Shivering, I crouched down to capture a photo of a pine cone, nestled in the grass at my feet. I wish I could capture for you the aroma that rushed up to meet me as I bent down, a mixture of wet earth and the sweet scent of decaying leaves. Until technology has been invented that allows for the capture and transportation of scent, however, I will have to make do with what I have. Pictures and words.
When I looked at the pictures I took for this week’s blog post, and I couldn’t help but feel a cold twinge of disappointment deep in my gut. Where were the glossy images—sharp, crisp, and ready for a magazine spread—that I had imagined while posing alone in front of my tripod? Where was the model body, or the movie star face I had conjured up in my mind? The images were imperfect, my poses awkward, and the overall effect a bit frumpier than the chicness to which I had aspired. Looking at the images, I found myself suddenly wishing that I was taller, thinner, more willowy and more statuesque. I found myself looking at my white legs and wishing they were tan like the rest of me, a little less cadaverous and a little more bronze; a little less stumpy and a little more lithe. Then I reminded myself that that was not the point. Or was it?
The truth is, it’s possible that is exactly the point. The feelings my photography stirred up in me remind me why I wanted to start this blog. Somehow, in posting images of myself online, I had automatically began making comparisons—between myself and other bloggers, and even with movie stars and models whose images I see everywhere in mainstream media.
We as women need to remember that comparisons are never healthy. Each of us is enough just the way we are, and the only comparisons we should make is to the person we were yesterday. Imperfection is beauty in its own way. The fact that the pictures I took weren’t of the quality to which I aspired should bring me hope and excitement for the future. I can learn how to put outfits together better, become less awkward in front of the camera, write more stirring prose, and improve my photography. The capacity for improvement and growth is in itself beautiful. The fact that looking at my pictures draws up insecurities from within me should bring me to realize that I am beautiful simply because I am human and I am alive. My white legs that never tan and my double chin that crops up when I smile aren’t disfigurements. They are a reminder of my own imperfections, my own quirks, my own individuality.
Part of what I want to do in this blog is begin to work through some of the issues facing women today—issues like body confidence, self esteem, and self worth. It is such a complicated subject, one that I can’t cover in one post, or even in a series of posts. This is a topic that will be addressed throughout the entire life of this blog, what I’ve discussed here in this post is only the tip of the iceberg. I need your help. If you have any ideas for post topics or a series please let me know. Feedback is also greatly appreciated. Please share your thoughts and experiences on the subject. I want to get a conversation going. Let’s figure this out together!
This week I want to challenge each of you to take a look at yourself—a good long look—and remind yourself of a physical imperfection that is beautiful. And then remind yourself of something else that gives you value—something that has nothing to do with your looks. Because really, your value is so much more.

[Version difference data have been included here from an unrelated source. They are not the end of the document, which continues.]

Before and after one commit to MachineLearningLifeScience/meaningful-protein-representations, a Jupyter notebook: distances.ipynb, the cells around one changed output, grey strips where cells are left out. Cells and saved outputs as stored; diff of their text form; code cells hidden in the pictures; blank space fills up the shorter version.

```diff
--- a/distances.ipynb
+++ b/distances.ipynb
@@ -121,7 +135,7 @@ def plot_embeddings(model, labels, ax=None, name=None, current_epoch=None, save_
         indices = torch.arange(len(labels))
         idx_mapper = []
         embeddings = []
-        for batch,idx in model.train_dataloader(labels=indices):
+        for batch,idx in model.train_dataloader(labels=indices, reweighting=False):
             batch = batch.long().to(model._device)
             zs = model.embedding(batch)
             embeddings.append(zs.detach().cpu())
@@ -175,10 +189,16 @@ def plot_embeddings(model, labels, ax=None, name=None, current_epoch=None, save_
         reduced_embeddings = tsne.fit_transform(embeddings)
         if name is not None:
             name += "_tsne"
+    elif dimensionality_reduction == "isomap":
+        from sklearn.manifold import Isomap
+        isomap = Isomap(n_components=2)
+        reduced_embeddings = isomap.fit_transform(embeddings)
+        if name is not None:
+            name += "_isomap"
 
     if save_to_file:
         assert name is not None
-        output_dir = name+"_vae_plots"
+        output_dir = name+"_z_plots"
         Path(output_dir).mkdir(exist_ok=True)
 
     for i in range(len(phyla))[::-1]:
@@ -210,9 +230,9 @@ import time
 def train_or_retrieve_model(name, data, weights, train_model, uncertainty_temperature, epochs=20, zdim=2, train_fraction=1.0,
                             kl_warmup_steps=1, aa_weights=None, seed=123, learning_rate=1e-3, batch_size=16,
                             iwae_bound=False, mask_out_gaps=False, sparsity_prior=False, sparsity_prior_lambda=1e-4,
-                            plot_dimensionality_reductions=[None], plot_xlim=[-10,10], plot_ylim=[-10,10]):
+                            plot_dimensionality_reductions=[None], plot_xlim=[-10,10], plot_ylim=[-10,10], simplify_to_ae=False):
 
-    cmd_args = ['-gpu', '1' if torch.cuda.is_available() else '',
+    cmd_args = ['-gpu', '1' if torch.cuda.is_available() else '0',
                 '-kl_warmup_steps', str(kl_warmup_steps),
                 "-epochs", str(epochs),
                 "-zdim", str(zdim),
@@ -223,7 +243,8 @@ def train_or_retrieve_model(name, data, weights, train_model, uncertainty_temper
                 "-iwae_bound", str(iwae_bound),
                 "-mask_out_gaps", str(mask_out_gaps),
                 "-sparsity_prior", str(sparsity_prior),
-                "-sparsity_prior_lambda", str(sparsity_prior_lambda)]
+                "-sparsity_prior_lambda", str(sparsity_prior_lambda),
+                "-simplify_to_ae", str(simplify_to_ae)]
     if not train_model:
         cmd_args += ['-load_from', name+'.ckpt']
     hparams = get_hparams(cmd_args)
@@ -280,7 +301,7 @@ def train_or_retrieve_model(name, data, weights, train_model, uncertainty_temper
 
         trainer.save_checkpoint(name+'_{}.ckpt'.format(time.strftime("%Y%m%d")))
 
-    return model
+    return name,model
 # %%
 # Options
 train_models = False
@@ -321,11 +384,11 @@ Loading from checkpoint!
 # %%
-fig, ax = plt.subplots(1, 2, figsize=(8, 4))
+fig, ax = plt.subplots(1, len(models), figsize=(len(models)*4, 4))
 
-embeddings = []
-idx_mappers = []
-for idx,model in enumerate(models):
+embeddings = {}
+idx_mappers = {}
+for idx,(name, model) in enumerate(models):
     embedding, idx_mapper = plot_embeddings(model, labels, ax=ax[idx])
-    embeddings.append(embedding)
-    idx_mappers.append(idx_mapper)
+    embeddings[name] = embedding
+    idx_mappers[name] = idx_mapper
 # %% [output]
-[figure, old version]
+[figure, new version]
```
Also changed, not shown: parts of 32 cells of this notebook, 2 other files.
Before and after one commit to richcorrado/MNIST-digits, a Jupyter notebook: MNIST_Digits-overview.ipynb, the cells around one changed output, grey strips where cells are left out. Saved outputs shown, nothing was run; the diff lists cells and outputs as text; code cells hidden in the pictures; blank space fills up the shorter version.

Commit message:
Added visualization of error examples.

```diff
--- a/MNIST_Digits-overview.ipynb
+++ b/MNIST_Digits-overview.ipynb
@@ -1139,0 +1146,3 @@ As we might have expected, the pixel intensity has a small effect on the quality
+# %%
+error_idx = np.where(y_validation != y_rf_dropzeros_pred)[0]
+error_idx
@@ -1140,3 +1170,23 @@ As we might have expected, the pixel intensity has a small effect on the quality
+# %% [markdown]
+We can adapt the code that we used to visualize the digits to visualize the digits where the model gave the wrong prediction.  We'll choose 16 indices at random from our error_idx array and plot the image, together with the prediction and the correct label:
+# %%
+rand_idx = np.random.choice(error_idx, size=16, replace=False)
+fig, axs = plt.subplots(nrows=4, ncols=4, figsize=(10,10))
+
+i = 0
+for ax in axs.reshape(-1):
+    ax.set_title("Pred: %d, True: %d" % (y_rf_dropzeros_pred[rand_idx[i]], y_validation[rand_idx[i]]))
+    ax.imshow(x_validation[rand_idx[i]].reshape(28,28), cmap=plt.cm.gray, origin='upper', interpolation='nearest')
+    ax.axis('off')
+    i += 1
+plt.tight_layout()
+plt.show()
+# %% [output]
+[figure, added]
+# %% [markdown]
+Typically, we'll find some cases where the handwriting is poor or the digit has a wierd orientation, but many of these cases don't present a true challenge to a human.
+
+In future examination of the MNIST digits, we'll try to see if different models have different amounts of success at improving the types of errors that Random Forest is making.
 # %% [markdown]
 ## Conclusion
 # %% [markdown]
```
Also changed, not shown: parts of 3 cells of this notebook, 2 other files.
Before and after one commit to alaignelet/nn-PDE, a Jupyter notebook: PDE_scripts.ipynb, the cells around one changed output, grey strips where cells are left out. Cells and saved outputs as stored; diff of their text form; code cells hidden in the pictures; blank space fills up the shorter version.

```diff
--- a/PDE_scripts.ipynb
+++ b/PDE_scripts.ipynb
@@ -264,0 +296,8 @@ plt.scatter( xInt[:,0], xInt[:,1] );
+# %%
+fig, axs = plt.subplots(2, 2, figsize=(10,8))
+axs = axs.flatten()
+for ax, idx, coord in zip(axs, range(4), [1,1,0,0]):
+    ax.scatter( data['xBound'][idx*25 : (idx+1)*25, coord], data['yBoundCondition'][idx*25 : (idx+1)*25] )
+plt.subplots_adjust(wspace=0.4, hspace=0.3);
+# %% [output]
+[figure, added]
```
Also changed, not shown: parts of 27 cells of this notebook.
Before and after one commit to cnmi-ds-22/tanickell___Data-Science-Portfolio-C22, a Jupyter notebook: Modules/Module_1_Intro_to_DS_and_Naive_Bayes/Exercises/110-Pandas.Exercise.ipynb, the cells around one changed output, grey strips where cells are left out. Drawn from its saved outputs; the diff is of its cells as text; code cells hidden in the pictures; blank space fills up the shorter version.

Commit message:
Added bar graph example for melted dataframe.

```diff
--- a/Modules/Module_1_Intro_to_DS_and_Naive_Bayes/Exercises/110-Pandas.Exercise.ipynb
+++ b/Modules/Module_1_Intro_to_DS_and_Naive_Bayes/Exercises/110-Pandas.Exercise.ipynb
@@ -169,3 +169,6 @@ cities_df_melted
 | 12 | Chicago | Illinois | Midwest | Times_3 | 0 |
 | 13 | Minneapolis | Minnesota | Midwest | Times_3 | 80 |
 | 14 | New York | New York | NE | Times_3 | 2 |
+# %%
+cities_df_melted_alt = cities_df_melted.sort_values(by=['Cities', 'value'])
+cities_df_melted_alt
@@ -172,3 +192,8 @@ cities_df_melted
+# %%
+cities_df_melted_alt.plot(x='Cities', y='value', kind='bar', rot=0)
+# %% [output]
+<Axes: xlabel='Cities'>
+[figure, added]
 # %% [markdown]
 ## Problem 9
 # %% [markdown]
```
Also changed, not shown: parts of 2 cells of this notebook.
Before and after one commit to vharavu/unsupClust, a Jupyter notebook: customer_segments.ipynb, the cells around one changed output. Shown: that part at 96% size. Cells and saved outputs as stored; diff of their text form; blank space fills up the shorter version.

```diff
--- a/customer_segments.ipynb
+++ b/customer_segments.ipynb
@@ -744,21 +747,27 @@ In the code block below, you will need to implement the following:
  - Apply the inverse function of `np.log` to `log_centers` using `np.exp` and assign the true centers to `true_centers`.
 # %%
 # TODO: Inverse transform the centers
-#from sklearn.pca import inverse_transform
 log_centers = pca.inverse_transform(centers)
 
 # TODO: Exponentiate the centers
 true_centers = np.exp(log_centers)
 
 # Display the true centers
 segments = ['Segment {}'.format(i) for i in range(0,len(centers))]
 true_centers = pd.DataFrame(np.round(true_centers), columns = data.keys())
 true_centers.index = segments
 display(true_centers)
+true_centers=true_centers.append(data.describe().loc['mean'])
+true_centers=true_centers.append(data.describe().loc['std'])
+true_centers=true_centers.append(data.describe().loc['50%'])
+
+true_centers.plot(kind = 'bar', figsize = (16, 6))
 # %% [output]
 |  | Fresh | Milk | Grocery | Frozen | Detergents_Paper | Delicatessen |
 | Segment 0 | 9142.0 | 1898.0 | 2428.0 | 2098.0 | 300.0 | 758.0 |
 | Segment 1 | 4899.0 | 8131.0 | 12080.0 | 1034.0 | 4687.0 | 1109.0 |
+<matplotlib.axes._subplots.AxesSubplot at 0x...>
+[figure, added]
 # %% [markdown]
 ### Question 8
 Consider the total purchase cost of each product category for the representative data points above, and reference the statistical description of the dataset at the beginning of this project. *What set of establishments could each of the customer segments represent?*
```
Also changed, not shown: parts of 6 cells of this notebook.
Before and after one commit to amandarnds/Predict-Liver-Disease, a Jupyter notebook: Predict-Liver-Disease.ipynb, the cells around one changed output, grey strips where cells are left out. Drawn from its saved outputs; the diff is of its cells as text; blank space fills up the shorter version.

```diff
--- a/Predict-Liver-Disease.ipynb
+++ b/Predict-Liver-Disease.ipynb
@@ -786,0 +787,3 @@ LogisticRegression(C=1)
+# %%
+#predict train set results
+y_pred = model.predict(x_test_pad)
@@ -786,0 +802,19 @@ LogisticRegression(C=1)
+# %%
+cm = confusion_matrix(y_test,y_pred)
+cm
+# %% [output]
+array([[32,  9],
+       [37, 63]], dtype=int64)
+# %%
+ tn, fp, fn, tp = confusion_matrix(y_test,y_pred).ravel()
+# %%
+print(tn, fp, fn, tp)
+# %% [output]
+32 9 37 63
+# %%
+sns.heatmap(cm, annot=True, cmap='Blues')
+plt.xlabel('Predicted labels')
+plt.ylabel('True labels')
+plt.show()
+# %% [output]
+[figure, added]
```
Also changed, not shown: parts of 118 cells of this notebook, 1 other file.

Get the Look
This week I chose to wear my favorite grey skirt paired with a grey t-shirt and my favorite caramel cardigan. I belted my waist to put emphasis there, since the cardigan is a bit oversized and tends to drown out my figure. I also wore a pair of brown leather, lace-up paddock boots and some dark grey socks.
Get same boots here –I found the same boots that I have on Amazon. They are a bit pricey, however. I got mine at a used tack shop for $20, so I’d suggest shopping around a bit.